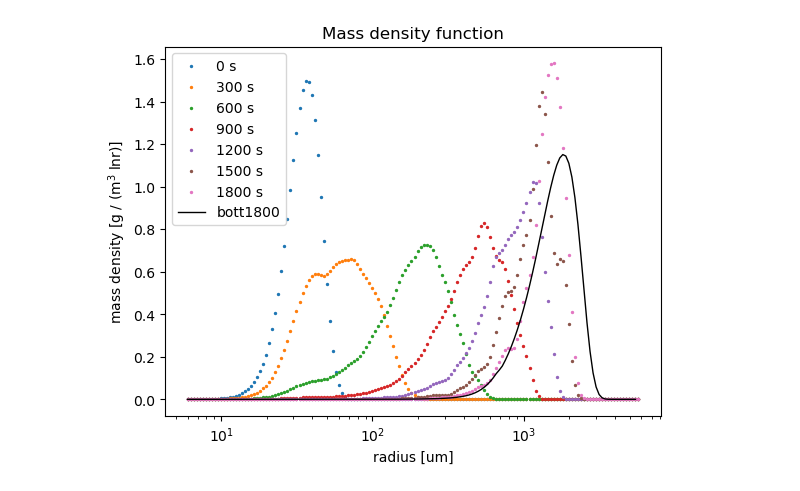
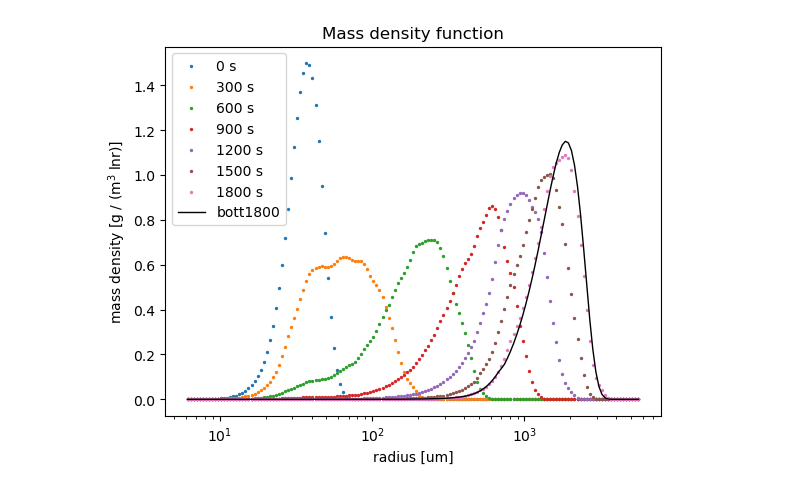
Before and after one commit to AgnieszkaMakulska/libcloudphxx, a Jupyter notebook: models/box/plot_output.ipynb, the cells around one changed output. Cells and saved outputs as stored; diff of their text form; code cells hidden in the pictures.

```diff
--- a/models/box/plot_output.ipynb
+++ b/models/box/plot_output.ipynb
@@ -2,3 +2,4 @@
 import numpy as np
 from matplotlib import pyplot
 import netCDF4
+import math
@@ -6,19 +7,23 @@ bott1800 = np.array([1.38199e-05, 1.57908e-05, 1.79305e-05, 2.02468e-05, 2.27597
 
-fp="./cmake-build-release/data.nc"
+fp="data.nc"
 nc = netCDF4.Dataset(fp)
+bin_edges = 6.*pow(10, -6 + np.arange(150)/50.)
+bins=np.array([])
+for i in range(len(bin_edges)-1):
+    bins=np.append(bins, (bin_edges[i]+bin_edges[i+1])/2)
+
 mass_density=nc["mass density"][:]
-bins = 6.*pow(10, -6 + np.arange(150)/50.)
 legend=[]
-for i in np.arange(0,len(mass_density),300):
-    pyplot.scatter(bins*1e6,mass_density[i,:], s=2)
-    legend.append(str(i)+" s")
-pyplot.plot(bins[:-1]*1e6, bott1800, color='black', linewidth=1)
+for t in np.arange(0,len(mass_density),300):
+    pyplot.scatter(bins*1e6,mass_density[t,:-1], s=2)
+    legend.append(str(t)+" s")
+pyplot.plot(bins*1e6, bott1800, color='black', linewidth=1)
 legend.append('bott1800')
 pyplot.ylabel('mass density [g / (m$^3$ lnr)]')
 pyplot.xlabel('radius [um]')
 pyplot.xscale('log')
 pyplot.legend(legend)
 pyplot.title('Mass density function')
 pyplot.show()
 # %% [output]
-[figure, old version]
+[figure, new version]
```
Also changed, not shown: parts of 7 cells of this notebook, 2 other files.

..........

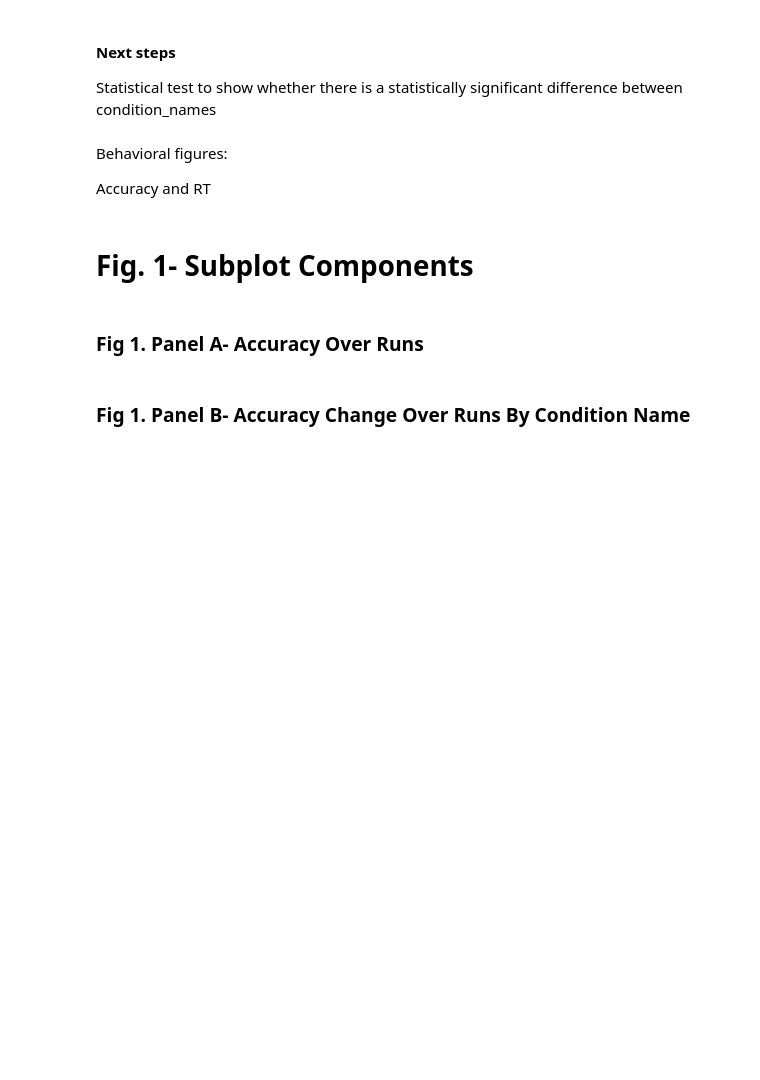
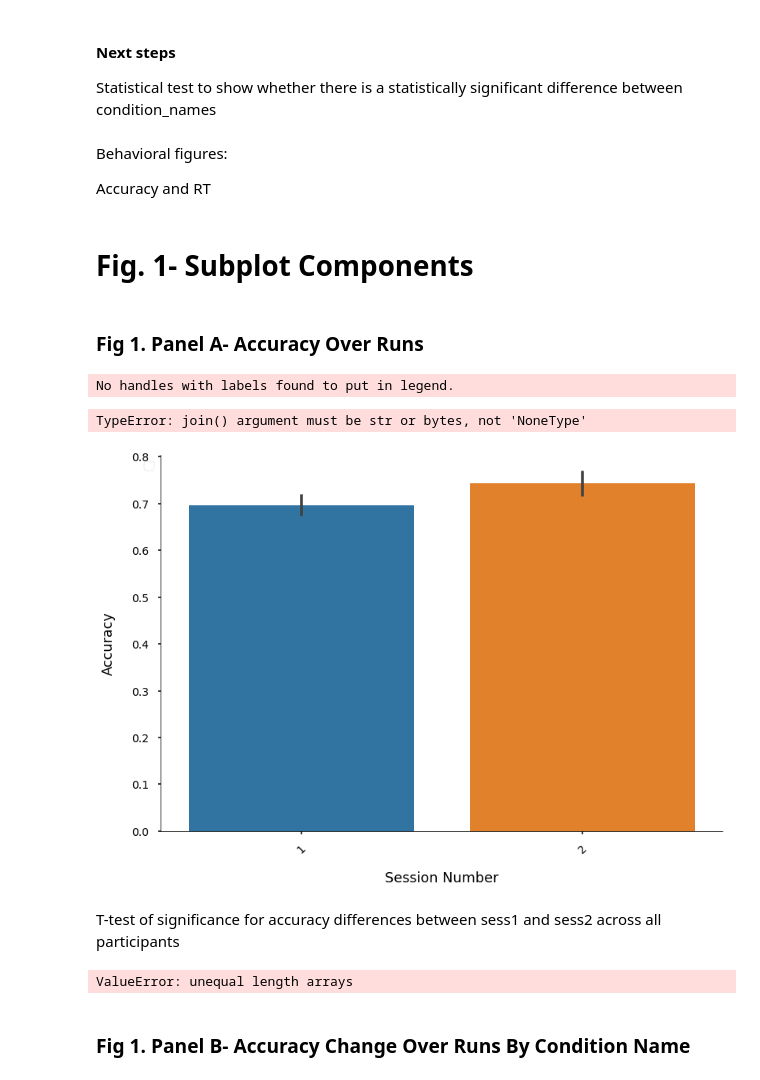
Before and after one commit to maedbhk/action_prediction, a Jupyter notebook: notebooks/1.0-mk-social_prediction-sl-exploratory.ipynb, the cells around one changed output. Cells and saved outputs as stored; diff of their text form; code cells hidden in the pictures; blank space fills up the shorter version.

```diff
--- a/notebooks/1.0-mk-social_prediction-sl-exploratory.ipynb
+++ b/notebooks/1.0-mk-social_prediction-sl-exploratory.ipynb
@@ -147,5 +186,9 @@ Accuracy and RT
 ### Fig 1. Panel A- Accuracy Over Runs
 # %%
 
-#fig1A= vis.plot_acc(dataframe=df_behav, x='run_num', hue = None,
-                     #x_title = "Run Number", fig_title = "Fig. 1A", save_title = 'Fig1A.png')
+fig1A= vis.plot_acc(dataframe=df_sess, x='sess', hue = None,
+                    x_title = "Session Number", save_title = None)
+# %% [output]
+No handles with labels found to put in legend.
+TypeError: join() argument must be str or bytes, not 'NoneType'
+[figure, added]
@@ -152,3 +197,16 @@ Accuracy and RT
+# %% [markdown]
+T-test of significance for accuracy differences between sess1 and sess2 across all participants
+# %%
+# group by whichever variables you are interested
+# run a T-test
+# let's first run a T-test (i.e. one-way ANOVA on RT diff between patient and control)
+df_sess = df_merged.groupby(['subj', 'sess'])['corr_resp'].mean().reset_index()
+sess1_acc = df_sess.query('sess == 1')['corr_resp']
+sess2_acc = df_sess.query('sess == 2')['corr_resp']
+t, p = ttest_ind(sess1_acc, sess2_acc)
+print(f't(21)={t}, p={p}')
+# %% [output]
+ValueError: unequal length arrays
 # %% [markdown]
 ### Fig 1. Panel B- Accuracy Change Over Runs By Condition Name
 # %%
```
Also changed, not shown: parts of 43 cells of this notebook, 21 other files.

..........

◆ TASK GOAL
Find "Before and after one commit to maedbhk/action_prediction, a" in the entries above and copy that whole line exactly, then each line after it through the line that contains "Also changed, not shown: parts of 43".

◆ EXERCISE OUTPUT
Before and after one commit to maedbhk/action_prediction, a Jupyter notebook: notebooks/1.0-mk-social_prediction-sl-exploratory.ipynb, the cells around one changed output. Cells and saved outputs as stored; diff of their text form; code cells hidden in the pictures; blank space fills up the shorter version.

```diff
--- a/notebooks/1.0-mk-social_prediction-sl-exploratory.ipynb
+++ b/notebooks/1.0-mk-social_prediction-sl-exploratory.ipynb
@@ -147,5 +186,9 @@ Accuracy and RT
 ### Fig 1. Panel A- Accuracy Over Runs
 # %%
 
-#fig1A= vis.plot_acc(dataframe=df_behav, x='run_num', hue = None,
-                     #x_title = "Run Number", fig_title = "Fig. 1A", save_title = 'Fig1A.png')
+fig1A= vis.plot_acc(dataframe=df_sess, x='sess', hue = None,
+                    x_title = "Session Number", save_title = None)
+# %% [output]
+No handles with labels found to put in legend.
+TypeError: join() argument must be str or bytes, not 'NoneType'
+[figure, added]
@@ -152,3 +197,16 @@ Accuracy and RT
+# %% [markdown]
+T-test of significance for accuracy differences between sess1 and sess2 across all participants
+# %%
+# group by whichever variables you are interested
+# run a T-test
+# let's first run a T-test (i.e. one-way ANOVA on RT diff between patient and control)
+df_sess = df_merged.groupby(['subj', 'sess'])['corr_resp'].mean().reset_index()
+sess1_acc = df_sess.query('sess == 1')['corr_resp']
+sess2_acc = df_sess.query('sess == 2')['corr_resp']
+t, p = ttest_ind(sess1_acc, sess2_acc)
+print(f't(21)={t}, p={p}')
+# %% [output]
+ValueError: unequal length arrays
 # %% [markdown]
 ### Fig 1. Panel B- Accuracy Change Over Runs By Condition Name
 # %%
```
Also changed, not shown: parts of 43 cells of this notebook, 21 other files.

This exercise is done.